Background: The extension of prescriptive authority to nurses and midwives internationally has created new opportunities for them to expand their scope of practice and is of significant benefit to effective and efficient health service provision.
Design: Cross‐sectional national survey of registered nurse and midwife prescribers.
Methods: Data were collected through an online survey between April–July 2018. A total of 84 nurse and midwife prescribers participated. The STROBE checklist was applied as the reporting guideline for this study.
Results: Respondents estimated that two‐fifths of their consultations involved an episode of prescribing. Nurse and midwife prescribers engaged in similar prescribing behaviours spanning the range of activities from initiating new medications to ceasing medicines. The most frequently selected criterion for prescribing was clinical effectiveness. Prescribing was viewed as essential to respondents' clinical practice, allowing them to provide a complete episode of care and leading to a reduction in medication errors and reduced delays and waiting times for patients. Enablers of prescribing included knowledge, experience, education and access to continuous professional development, as well as support from colleagues and organisations.

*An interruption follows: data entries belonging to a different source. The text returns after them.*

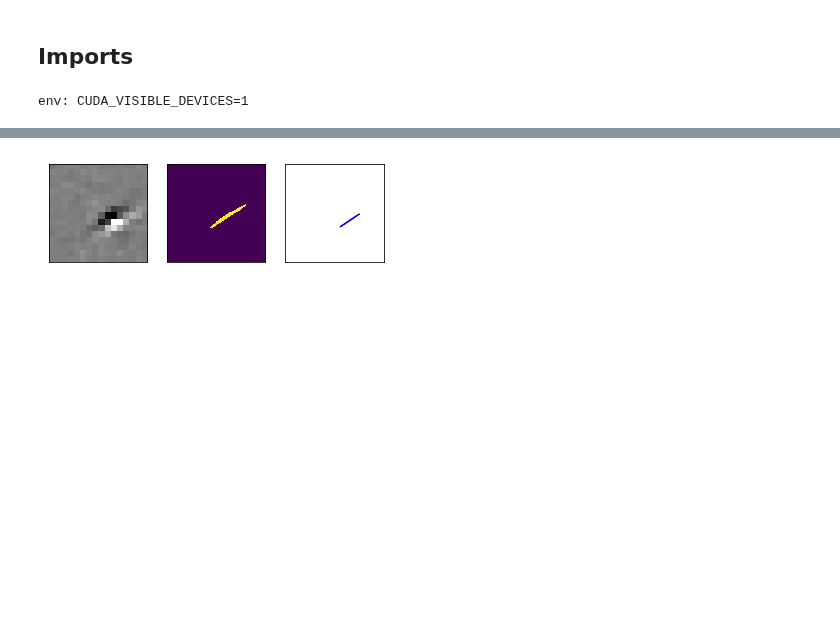
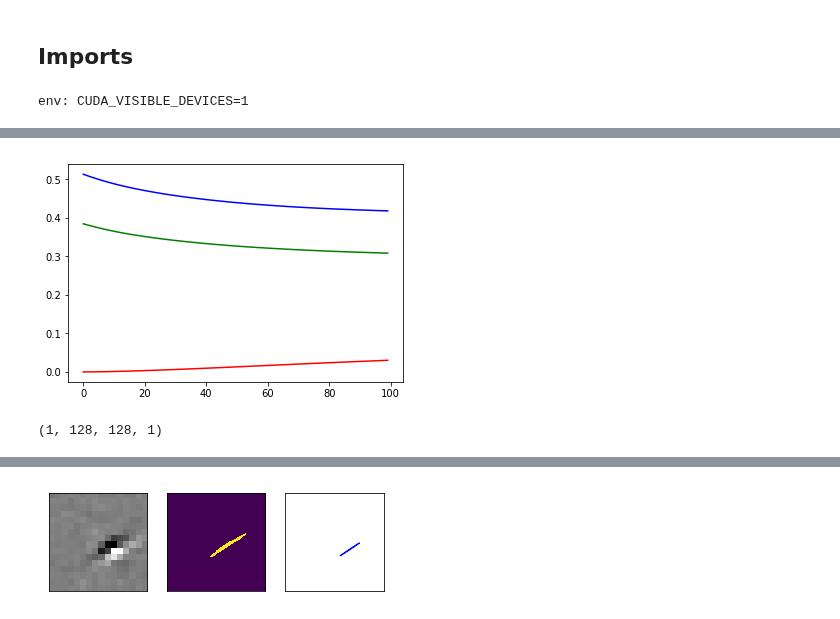
Before and after one commit to dpaiton/DeepSparseCoding, a Jupyter notebook: conv_vis_lca.ipynb, the cells around one changed output, grey strips where cells are left out. Saved outputs shown, nothing was run; the diff lists cells and outputs as text; code cells hidden in the pictures; blank space fills up the shorter version.

Commit message:
updates to adversarial code - appears to be working now

```diff
--- a/conv_vis_lca.ipynb
+++ b/conv_vis_lca.ipynb
@@ -39,0 +36,12 @@ from matplotlib.path import Path
+# %%
+fig, ax = plt.subplots(1)
+ax.plot(analyzer.adversarial_target_adv_mses, 'b')
+ax.plot(analyzer.adversarial_input_adv_mses, 'r')
+ax.plot(analyzer.adversarial_target_recon_mses, 'g')
+plt.show()
+# %% [output]
+[figure, added]
+# %%
+analyzer.adversarial_images[-1].shape
+# %% [output]
+(1, 128, 128, 1)
```
Also changed, not shown: parts of 5 cells of this notebook, 4 other files.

Conclusion: Little is known about the prescribing behaviours and practices of registered nurse and midwife prescribers. While prescribing authority enables nurse and midwife practitioners to deliver holistic care, there remain significant barriers and challenges including increased workloads, lack of continuous professional development, lack of support and overly restrictive rules and policies governing prescribing.Relevance to clinical practice: Addressing the barriers identified in this study could enable more nurse and midwife prescribers to work to their full scope of practice, enabling populations to fully capitalise on the contributions of registered nurse and midwife prescribing services.